Just to remind himself not to believe all the hype and that he could readily have screwed up on that draft, Pioli kept on his desk a photo of Brady, along with a photo of the team's fifth-round draft choice, the man whom he had taken ahead of Brady: Dave Stachelski. He was a tight end from Boise State who never played a down for New England. Stachelski was taken with the 141st pick, Brady with the 199th one. 'If I was so smart,' Pioli liked to say, 'I wouldn't have risked an entire round of the draft in picking Brady.'
In truth, the key to the Patriots' success has probably been a mix of both things--the System and the players that have been plugged into it. It's not actually true that any player can be plugged into the system--Terry Glenn jumps to mind. It takes a certain attitude, a certain instructability.
I'm as admiring of Bill Belichick's skills as a football coach as the next red-blooded New England Patriots fan, but Scott Pioli was better than anyone at finding players who were both a shrewd investment for the franchise and compatible with Belichick's coaching. I would call Pioli one of the four figures absolutely essential to the Patriots organization in the Belichick era, the other three being Belichick himself, of course, Bob Kraft, and Tom Brady. Losing him, to me, feels like losing any of the others.

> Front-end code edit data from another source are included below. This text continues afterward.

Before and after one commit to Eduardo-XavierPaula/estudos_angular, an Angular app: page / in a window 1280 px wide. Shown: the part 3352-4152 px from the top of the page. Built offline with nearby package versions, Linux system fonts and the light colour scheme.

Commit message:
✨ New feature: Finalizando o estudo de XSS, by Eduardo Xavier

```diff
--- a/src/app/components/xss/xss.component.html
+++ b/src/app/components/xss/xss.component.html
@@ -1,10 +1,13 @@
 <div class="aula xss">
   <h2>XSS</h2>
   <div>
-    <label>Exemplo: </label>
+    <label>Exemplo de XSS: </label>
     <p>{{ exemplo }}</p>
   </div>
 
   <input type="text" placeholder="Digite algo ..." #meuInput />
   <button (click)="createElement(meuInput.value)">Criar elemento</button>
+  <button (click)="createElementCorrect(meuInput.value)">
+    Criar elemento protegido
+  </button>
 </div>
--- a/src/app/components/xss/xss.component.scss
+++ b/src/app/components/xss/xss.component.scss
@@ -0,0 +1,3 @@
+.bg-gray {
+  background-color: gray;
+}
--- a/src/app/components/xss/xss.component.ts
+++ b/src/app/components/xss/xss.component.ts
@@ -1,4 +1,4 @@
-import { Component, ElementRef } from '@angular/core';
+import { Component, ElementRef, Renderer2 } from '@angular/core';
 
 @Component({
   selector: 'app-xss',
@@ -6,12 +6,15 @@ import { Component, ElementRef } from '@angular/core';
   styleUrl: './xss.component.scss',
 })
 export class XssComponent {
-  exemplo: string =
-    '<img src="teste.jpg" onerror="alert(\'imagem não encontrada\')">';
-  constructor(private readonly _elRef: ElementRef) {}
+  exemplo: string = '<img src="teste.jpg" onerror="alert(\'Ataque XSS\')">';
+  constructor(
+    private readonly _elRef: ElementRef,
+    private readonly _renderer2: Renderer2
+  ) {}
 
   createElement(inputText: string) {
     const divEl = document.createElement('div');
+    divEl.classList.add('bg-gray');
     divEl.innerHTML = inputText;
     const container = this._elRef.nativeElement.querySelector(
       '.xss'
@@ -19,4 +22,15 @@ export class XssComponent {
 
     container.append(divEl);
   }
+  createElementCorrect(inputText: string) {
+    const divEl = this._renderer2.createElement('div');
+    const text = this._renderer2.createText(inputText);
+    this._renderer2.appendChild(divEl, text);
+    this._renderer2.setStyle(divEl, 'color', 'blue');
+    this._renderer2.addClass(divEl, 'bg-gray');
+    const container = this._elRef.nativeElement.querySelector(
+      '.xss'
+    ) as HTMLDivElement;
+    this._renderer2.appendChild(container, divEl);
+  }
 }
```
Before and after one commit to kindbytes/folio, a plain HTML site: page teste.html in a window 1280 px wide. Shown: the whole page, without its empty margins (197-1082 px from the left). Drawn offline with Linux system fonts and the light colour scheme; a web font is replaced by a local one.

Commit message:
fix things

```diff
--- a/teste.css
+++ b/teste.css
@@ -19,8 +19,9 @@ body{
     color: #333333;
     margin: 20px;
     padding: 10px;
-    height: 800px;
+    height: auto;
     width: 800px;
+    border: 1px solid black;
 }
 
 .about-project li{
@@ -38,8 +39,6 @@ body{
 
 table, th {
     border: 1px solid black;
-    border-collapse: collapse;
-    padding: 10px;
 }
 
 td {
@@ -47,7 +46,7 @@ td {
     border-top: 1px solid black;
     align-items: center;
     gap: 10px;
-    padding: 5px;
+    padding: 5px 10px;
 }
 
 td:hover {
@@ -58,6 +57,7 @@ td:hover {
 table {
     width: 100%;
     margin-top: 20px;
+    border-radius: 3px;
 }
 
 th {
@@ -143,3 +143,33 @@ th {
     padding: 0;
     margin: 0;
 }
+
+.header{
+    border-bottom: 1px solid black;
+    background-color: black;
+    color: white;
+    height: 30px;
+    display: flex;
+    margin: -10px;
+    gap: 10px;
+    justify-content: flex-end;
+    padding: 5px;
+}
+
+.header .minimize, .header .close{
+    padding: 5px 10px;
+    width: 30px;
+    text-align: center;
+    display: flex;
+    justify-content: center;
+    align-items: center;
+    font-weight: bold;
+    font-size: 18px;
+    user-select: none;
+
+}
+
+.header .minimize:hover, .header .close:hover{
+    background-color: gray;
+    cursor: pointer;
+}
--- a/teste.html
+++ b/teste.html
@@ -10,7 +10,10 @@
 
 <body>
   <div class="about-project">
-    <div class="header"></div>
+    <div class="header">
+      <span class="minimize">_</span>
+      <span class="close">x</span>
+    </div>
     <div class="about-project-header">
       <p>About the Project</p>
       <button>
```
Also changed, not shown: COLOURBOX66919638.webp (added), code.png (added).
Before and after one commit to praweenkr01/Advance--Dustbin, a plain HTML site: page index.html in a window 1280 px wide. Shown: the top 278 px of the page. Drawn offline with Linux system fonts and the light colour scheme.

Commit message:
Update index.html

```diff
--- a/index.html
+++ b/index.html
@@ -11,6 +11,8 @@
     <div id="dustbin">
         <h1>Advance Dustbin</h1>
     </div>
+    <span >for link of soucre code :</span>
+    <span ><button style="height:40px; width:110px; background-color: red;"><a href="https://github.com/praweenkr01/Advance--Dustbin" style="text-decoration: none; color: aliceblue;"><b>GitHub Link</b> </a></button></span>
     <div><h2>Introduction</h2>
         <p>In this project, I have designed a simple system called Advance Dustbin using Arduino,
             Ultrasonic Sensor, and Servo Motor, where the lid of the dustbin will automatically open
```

The loss of offensive coordinator Josh McDaniels stings slightly less, but I'm not without pain at that news, either. After Charlie Weis left for Notre Dame, Belichick acted for a season or two as his own offensive coordinator. Number of Super Bowls: zero. Number of Super Bowls reached: zero. McDaniels was at the helm of last season's record-setting offense, and behind the miraculous performance by Matt Cassel this year. Losing him is also not something to take lightly.
One comforting thing about these transitions is the clear peace Belichick has made with them, as evidenced by his glowing statements about Pioli and McDaniels as they leave. But for all his skills as a coach, Belichick is not completely free of hubris. And still, I worry.
You could point to the losses of Charlie Weis and Romeo Crennel as comparable to these...worse in the case of Weis. And it's true--Gillette Stadium has not sunk into the ground since that time. The Patriots remain among the most competitive teams in the league and came within a tiebreaker of winning the division this year with a skeleton crew. Their future possibilities remain largely bright.
But Belichick hasn't won another Super Bowl without them, either.